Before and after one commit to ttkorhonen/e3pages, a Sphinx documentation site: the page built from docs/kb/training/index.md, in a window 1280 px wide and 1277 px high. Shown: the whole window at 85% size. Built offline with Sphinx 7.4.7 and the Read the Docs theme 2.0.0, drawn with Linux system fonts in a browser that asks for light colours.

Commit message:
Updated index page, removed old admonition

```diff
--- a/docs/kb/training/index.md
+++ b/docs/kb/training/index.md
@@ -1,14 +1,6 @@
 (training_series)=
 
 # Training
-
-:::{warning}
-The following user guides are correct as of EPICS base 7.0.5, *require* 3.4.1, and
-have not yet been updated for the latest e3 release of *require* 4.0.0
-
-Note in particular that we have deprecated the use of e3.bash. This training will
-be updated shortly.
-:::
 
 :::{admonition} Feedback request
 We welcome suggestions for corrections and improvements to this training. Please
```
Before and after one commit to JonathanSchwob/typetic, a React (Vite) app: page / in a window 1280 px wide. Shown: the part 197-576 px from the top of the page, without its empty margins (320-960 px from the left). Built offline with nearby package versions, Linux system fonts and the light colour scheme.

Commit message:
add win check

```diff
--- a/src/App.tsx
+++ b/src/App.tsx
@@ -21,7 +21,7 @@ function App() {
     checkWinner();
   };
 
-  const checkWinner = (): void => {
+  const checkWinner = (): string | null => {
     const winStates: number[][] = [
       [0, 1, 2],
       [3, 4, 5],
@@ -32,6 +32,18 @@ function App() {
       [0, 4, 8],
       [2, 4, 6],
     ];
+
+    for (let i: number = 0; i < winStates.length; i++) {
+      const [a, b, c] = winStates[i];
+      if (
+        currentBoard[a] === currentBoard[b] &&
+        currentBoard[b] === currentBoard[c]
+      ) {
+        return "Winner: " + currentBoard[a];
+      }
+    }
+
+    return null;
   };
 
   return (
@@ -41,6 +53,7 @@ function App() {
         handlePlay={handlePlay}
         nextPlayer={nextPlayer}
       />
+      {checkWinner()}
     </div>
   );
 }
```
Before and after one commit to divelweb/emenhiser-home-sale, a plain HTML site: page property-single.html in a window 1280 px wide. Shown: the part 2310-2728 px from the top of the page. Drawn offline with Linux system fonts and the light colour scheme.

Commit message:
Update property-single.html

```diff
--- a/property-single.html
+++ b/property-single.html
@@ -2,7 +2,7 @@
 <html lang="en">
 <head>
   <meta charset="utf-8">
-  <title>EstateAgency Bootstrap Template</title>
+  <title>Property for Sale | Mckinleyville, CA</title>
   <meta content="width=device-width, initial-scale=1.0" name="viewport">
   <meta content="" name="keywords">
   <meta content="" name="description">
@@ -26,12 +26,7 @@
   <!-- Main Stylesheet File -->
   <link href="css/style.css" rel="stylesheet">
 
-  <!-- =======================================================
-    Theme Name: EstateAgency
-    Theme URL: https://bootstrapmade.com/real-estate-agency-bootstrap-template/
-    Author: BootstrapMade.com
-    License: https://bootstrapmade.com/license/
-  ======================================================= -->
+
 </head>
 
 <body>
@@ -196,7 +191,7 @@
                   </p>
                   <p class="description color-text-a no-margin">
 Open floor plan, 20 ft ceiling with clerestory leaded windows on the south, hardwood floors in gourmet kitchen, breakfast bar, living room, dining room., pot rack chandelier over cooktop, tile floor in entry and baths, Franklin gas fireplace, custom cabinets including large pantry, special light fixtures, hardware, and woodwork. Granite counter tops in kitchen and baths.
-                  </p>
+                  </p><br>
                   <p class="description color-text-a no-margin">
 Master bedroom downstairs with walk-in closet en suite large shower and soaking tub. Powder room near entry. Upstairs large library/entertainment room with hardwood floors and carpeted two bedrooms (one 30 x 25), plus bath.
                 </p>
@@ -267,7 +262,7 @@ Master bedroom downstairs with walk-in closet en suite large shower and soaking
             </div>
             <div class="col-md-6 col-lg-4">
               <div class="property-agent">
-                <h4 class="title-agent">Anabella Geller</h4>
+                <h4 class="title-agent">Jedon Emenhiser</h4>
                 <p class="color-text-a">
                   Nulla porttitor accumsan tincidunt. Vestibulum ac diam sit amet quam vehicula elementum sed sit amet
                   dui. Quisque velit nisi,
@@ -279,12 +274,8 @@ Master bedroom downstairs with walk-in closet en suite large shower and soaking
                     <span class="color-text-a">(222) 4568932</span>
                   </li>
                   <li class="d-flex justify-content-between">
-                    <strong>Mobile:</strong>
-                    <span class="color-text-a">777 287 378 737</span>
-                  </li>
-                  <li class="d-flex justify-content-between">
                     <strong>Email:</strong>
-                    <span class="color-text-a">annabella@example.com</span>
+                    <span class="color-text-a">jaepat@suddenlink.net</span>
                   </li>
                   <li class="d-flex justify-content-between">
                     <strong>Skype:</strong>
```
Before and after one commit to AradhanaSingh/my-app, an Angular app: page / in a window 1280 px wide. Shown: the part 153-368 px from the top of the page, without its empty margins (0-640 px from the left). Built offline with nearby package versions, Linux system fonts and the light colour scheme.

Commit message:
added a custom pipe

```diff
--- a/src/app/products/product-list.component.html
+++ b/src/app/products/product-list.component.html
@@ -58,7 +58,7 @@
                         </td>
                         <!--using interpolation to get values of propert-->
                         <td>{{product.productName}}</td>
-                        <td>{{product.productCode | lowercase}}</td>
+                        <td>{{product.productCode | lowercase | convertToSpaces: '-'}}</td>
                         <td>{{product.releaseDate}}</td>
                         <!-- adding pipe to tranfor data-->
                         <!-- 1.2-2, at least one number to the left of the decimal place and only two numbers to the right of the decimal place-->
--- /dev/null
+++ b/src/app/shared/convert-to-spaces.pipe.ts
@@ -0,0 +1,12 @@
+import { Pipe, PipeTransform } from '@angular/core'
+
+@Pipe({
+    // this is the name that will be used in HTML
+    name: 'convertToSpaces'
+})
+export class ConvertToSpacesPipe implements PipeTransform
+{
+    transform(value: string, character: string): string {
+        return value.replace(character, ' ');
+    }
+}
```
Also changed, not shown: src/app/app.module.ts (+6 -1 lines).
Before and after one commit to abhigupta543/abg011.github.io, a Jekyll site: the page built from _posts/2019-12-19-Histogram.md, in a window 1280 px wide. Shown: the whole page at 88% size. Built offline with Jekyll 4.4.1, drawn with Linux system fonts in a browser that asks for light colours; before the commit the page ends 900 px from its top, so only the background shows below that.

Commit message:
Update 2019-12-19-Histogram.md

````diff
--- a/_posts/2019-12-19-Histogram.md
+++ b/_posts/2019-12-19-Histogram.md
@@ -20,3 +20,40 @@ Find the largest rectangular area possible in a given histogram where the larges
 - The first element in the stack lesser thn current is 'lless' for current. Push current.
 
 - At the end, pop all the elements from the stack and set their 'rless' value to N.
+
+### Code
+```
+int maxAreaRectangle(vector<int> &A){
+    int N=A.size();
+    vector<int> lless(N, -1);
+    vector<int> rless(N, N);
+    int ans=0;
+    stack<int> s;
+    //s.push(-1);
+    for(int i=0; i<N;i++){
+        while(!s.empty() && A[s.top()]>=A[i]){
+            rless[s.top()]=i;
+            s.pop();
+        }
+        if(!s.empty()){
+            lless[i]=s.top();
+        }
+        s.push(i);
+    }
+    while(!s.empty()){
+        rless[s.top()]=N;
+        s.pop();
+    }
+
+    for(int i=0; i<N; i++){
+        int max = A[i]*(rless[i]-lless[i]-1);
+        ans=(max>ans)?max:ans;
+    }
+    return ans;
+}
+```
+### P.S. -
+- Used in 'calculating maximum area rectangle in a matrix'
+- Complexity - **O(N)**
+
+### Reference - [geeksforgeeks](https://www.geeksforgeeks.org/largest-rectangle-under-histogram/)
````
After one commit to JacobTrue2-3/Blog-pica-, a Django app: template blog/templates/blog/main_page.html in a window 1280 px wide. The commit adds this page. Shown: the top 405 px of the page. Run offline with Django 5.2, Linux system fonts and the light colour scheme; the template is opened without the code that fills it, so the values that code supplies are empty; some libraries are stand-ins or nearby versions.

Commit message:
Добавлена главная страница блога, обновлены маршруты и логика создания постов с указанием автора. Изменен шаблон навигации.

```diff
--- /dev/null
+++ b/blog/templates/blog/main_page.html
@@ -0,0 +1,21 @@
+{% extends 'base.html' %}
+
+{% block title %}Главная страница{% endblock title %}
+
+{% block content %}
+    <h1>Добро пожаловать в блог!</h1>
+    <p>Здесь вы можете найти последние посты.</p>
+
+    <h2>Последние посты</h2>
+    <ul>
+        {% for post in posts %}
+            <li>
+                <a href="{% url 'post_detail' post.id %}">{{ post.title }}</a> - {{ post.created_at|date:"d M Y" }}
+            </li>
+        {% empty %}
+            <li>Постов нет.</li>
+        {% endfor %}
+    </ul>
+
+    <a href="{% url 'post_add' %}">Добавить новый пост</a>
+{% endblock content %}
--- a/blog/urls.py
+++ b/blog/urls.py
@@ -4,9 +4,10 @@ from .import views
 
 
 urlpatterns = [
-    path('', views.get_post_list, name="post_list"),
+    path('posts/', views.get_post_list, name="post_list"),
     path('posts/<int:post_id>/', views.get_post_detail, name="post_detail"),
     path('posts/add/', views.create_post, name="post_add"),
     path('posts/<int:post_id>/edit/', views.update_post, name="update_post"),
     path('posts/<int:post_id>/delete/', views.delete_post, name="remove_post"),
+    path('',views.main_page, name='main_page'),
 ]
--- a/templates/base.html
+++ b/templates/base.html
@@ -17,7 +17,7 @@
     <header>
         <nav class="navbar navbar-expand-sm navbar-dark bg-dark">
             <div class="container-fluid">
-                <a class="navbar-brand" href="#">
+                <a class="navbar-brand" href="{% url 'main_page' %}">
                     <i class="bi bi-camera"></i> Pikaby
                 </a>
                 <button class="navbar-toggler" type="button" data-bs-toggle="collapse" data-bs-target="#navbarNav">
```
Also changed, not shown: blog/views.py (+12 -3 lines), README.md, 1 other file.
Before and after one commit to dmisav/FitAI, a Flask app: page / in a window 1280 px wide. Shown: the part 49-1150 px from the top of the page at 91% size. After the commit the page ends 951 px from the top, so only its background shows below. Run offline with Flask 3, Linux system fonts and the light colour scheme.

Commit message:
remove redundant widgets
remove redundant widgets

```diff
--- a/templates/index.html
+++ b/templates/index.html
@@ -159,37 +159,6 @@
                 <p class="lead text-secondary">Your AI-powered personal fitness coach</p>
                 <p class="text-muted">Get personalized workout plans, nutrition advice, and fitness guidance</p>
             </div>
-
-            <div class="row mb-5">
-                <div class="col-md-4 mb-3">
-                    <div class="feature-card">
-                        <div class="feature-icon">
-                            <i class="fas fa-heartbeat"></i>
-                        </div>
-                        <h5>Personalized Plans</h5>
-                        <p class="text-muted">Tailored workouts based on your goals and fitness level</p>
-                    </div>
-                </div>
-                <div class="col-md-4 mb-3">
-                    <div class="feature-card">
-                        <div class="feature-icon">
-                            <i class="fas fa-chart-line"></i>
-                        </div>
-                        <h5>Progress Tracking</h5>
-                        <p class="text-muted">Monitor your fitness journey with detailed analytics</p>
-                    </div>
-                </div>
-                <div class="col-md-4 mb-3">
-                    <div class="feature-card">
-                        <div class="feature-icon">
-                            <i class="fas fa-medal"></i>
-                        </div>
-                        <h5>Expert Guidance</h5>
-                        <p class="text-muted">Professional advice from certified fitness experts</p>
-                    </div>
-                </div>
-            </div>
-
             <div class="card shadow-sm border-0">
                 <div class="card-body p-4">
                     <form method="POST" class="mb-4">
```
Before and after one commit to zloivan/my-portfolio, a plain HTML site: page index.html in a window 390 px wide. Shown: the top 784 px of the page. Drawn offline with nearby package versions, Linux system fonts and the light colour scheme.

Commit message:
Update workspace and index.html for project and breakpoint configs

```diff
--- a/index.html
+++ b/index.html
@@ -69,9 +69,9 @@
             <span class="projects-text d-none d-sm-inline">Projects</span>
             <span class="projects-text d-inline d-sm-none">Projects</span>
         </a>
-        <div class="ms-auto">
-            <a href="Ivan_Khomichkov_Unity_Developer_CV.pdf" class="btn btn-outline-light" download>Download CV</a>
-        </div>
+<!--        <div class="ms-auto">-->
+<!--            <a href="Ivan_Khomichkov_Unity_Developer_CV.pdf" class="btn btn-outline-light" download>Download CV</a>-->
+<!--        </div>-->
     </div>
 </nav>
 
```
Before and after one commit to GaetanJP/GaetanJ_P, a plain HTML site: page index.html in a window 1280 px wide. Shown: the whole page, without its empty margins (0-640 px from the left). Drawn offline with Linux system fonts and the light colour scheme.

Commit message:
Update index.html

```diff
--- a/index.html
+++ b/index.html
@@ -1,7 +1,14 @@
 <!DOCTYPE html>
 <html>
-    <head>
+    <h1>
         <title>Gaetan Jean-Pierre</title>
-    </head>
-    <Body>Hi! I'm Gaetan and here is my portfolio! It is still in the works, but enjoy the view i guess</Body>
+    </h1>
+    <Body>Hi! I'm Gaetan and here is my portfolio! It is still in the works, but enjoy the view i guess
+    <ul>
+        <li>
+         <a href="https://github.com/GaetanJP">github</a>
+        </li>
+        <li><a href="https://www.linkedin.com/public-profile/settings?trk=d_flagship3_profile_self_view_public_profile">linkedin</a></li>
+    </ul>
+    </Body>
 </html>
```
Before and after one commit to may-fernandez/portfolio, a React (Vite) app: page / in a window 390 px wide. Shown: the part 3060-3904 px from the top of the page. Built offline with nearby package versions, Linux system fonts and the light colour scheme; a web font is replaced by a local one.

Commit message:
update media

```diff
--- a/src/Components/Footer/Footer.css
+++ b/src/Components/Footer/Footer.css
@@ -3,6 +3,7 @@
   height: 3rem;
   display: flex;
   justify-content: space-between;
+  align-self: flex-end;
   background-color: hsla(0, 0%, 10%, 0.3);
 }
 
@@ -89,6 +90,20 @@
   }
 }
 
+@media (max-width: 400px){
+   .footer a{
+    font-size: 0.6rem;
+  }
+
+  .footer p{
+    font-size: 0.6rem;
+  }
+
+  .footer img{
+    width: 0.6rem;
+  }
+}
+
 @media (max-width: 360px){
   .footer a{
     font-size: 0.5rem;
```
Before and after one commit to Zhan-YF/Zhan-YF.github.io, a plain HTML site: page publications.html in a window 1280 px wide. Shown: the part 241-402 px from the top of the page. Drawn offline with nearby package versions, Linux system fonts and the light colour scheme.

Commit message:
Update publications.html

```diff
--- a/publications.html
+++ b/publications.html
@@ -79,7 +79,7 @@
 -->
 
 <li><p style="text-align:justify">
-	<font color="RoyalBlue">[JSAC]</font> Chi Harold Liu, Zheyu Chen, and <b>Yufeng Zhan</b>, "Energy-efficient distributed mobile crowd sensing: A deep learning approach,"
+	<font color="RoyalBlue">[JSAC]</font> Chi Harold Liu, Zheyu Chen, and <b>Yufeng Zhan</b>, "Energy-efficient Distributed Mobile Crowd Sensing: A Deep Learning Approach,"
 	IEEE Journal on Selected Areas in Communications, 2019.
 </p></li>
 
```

•••••

▶ TASK DETAILS: Find the string "agent" in the listing and return every line that holds it.

▶ EXERCISE RESPONSE:
               <div class="property-agent">
-                <h4 class="title-agent">Anabella Geller</h4>
+                <h4 class="title-agent">Jedon Emenhiser</h4>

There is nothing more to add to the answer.